-------- Records --------

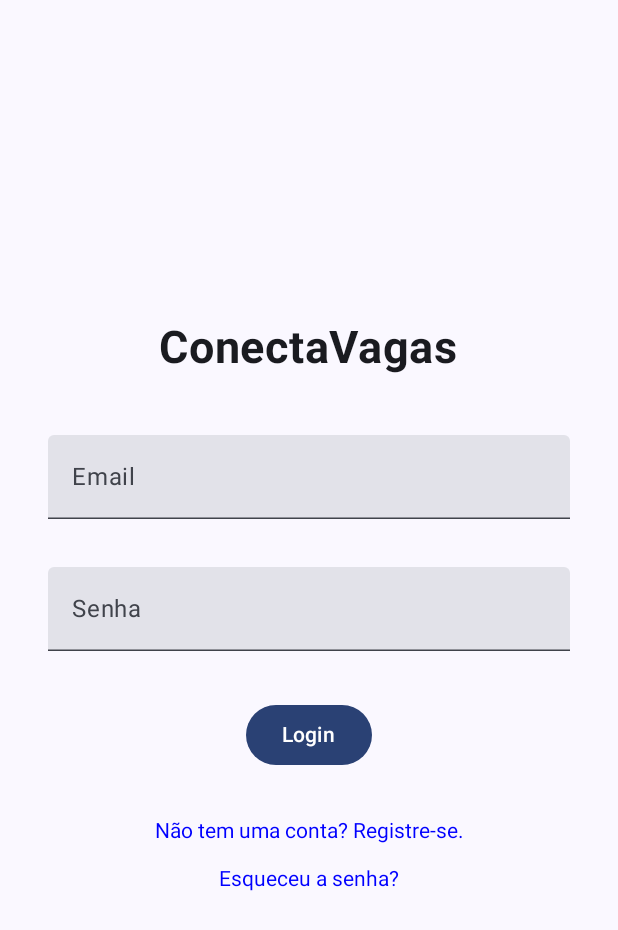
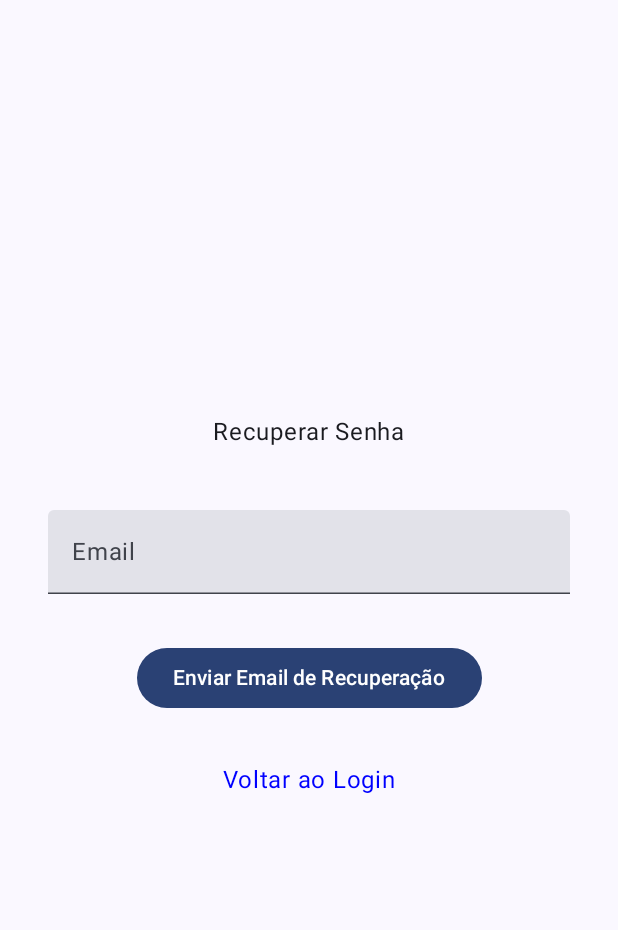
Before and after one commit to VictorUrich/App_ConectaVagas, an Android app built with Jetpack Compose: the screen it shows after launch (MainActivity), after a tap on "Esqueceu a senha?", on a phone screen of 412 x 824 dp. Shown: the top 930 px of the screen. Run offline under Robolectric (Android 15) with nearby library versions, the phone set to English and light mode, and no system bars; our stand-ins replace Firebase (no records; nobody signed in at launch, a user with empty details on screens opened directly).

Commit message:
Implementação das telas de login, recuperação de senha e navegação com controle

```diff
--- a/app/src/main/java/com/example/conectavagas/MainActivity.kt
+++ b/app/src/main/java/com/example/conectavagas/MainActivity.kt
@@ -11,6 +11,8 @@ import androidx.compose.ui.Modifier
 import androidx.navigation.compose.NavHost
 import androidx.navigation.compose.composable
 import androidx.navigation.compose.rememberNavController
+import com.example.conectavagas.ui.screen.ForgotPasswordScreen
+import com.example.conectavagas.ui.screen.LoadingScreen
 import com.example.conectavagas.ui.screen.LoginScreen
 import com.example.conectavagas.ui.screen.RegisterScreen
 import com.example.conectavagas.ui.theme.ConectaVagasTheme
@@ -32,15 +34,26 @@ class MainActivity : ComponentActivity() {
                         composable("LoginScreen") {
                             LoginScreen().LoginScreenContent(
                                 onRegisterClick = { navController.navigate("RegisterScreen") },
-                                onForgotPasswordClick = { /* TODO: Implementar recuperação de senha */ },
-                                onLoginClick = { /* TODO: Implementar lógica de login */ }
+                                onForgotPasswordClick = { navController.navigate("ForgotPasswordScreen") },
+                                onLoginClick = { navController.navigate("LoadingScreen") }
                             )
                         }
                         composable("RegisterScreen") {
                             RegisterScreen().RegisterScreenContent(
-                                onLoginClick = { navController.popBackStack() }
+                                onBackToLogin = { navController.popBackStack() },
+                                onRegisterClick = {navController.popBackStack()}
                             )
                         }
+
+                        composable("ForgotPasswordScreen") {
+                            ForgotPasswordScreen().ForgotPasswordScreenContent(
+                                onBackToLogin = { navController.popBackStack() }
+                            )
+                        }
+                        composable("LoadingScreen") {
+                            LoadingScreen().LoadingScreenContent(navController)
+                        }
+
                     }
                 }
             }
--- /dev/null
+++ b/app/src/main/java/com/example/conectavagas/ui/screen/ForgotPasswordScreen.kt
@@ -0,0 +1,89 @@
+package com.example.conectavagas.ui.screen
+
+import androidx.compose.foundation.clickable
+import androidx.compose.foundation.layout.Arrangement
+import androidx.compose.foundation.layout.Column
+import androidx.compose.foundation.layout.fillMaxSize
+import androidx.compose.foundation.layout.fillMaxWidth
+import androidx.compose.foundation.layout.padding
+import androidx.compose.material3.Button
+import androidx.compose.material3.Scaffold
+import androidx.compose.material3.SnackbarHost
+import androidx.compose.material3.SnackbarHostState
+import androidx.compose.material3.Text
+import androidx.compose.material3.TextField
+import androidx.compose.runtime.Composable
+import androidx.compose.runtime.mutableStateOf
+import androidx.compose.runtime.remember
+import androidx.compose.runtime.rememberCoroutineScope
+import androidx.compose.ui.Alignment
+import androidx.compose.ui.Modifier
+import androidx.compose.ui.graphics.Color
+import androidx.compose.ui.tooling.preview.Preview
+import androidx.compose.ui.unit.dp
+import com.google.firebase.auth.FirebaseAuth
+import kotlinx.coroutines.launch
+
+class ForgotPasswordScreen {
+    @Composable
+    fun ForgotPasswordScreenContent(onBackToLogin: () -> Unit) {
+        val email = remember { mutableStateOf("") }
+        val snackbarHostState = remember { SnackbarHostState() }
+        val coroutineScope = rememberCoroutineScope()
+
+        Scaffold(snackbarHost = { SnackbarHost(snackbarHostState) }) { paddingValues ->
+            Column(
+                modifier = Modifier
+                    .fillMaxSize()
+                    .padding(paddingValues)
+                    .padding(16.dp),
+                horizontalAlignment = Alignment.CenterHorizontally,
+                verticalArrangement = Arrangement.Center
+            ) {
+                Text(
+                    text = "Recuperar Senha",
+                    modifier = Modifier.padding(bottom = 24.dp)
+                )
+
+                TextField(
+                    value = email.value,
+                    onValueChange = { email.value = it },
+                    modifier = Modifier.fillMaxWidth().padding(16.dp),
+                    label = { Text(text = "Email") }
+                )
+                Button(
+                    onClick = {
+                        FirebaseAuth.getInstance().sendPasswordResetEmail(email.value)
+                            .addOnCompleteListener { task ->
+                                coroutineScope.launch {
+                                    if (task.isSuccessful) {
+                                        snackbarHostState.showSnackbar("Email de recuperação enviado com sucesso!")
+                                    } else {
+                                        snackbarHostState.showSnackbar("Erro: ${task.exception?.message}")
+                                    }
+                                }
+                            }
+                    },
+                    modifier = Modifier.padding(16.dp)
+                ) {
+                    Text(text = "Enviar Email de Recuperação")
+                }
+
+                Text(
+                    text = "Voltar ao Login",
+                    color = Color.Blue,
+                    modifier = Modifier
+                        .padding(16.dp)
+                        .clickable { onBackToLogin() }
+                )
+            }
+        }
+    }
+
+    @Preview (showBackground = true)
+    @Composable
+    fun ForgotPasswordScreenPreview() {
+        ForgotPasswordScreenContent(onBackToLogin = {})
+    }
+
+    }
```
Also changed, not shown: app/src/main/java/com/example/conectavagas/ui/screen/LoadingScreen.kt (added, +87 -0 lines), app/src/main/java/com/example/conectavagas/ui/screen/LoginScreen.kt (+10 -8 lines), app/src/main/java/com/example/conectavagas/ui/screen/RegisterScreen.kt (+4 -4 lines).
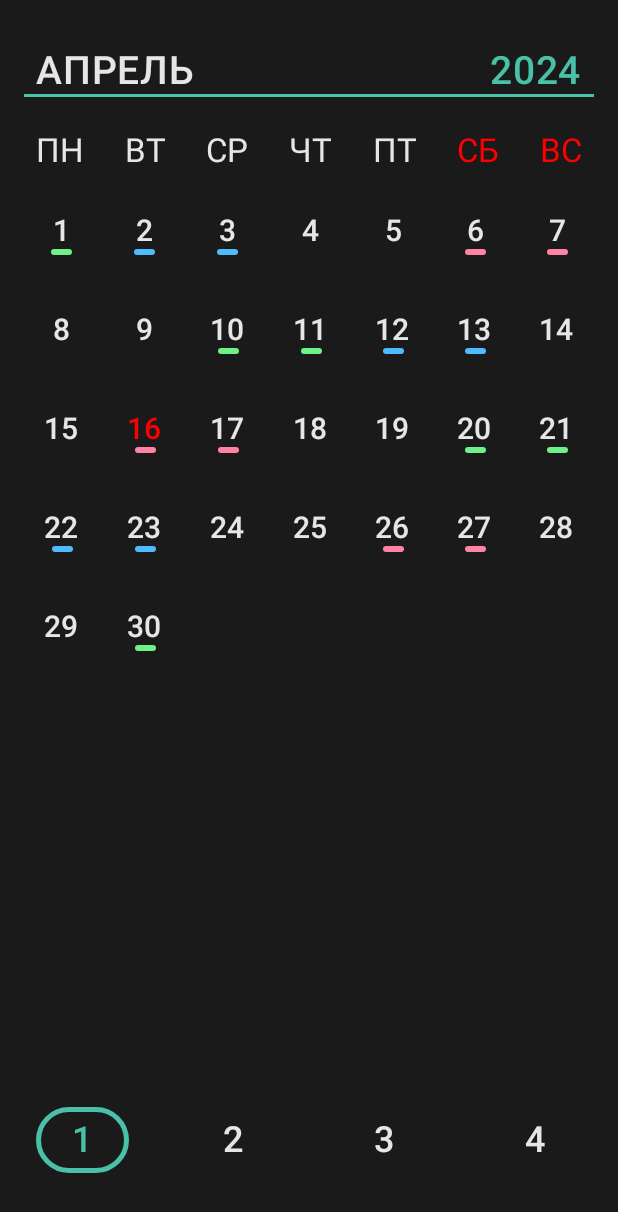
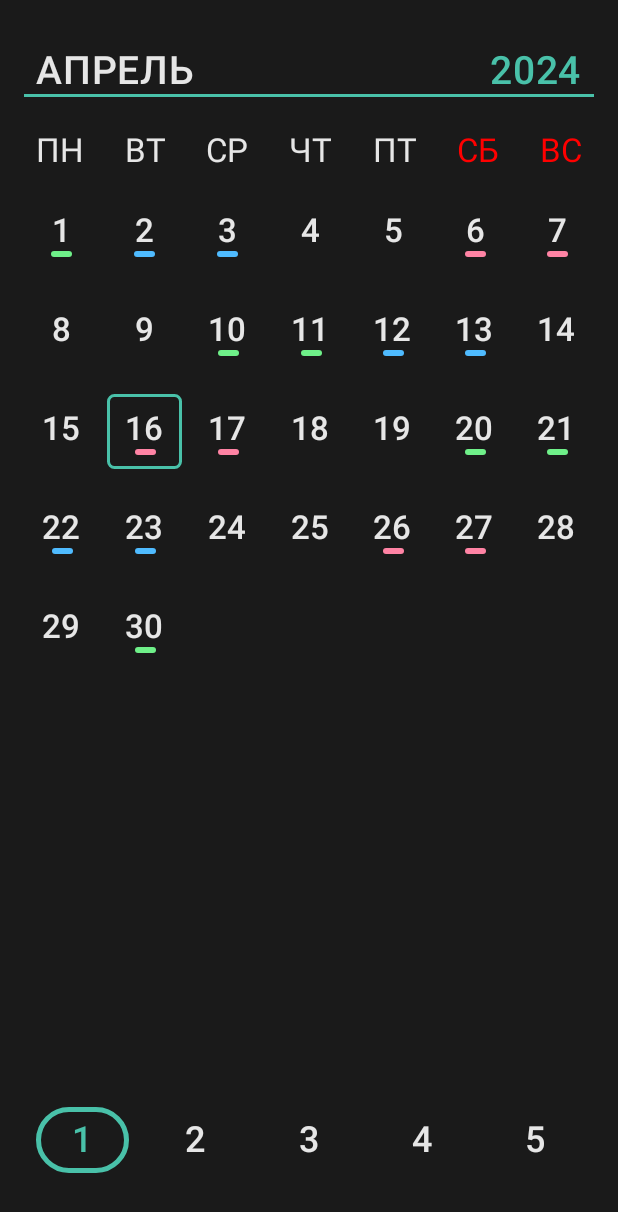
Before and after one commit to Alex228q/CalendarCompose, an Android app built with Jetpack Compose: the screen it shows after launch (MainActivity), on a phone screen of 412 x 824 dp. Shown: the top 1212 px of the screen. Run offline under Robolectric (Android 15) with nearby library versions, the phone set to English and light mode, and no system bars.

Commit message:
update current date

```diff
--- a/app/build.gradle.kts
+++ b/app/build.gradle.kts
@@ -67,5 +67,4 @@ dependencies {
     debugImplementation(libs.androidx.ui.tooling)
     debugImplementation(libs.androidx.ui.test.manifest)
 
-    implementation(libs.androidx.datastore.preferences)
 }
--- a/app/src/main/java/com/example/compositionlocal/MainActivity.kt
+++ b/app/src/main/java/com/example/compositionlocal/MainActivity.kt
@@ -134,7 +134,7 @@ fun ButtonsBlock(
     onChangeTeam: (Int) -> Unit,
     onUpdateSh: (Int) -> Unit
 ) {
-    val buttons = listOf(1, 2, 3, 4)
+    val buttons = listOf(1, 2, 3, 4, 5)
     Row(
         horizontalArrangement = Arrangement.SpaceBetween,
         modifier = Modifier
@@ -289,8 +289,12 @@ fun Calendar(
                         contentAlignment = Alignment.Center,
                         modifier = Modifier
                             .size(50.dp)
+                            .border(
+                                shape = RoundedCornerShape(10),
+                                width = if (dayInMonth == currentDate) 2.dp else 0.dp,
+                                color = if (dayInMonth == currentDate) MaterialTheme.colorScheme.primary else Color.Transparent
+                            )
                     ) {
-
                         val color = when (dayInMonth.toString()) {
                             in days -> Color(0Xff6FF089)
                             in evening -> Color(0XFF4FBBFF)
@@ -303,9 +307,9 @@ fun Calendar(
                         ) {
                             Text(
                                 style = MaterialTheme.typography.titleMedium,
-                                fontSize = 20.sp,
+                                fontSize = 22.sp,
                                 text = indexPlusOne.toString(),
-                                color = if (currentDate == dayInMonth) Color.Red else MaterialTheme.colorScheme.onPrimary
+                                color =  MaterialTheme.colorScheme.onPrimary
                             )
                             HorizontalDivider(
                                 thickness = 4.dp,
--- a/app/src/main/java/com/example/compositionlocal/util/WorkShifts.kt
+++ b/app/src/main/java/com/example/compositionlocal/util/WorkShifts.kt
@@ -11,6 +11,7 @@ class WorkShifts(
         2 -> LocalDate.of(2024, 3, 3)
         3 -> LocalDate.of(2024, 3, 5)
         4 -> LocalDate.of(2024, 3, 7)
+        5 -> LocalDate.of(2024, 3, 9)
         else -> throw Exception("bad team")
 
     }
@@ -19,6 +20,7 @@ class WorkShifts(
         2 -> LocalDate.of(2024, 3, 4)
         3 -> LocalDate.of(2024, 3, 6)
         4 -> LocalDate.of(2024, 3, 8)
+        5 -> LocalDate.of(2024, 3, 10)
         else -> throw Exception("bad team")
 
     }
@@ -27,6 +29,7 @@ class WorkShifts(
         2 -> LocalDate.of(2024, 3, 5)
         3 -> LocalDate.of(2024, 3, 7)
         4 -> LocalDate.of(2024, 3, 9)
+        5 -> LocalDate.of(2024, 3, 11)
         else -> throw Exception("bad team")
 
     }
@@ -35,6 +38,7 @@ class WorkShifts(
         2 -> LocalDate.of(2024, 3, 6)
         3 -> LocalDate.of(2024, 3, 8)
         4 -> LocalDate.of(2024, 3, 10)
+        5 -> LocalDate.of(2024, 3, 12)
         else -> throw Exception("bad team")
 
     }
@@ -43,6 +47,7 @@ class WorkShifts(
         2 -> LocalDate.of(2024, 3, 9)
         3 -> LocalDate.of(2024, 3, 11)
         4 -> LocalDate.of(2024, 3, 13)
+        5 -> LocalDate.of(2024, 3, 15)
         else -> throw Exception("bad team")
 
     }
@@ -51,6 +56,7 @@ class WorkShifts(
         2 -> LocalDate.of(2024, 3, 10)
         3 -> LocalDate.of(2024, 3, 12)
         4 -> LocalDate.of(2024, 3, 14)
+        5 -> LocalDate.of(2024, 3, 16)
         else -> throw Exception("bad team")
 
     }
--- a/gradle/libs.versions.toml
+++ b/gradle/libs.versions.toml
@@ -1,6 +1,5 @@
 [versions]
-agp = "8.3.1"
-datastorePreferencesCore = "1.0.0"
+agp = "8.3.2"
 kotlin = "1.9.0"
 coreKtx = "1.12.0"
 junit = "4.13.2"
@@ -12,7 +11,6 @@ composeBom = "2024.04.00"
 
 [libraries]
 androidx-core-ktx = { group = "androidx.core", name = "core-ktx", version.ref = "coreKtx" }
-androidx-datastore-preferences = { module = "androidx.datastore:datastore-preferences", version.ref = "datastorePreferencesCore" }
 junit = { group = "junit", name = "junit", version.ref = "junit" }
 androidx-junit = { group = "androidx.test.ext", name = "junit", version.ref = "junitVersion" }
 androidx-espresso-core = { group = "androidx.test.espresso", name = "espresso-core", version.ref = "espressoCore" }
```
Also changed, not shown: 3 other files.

--------

▶ **Problem to solve**
Among the records, find every line holding the word "MainActivity" and copy it.

▶ **Answer section**
Before and after one commit to VictorUrich/App_ConectaVagas, an Android app built with Jetpack Compose: the screen it shows after launch (MainActivity), after a tap on "Esqueceu a senha?", on a phone screen of 412 x 824 dp. Shown: the top 930 px of the screen. Run offline under Robolectric (Android 15) with nearby library versions, the phone set to English and light mode, and no system bars; our stand-ins replace Firebase (no records; nobody signed in at launch, a user with empty details on screens opened directly).
--- a/app/src/main/java/com/example/conectavagas/MainActivity.kt
+++ b/app/src/main/java/com/example/conectavagas/MainActivity.kt
@@ -32,15 +34,26 @@ class MainActivity : ComponentActivity() {
Before and after one commit to Alex228q/CalendarCompose, an Android app built with Jetpack Compose: the screen it shows after launch (MainActivity), on a phone screen of 412 x 824 dp. Shown: the top 1212 px of the screen. Run offline under Robolectric (Android 15) with nearby library versions, the phone set to English and light mode, and no system bars.
--- a/app/src/main/java/com/example/compositionlocal/MainActivity.kt
+++ b/app/src/main/java/com/example/compositionlocal/MainActivity.kt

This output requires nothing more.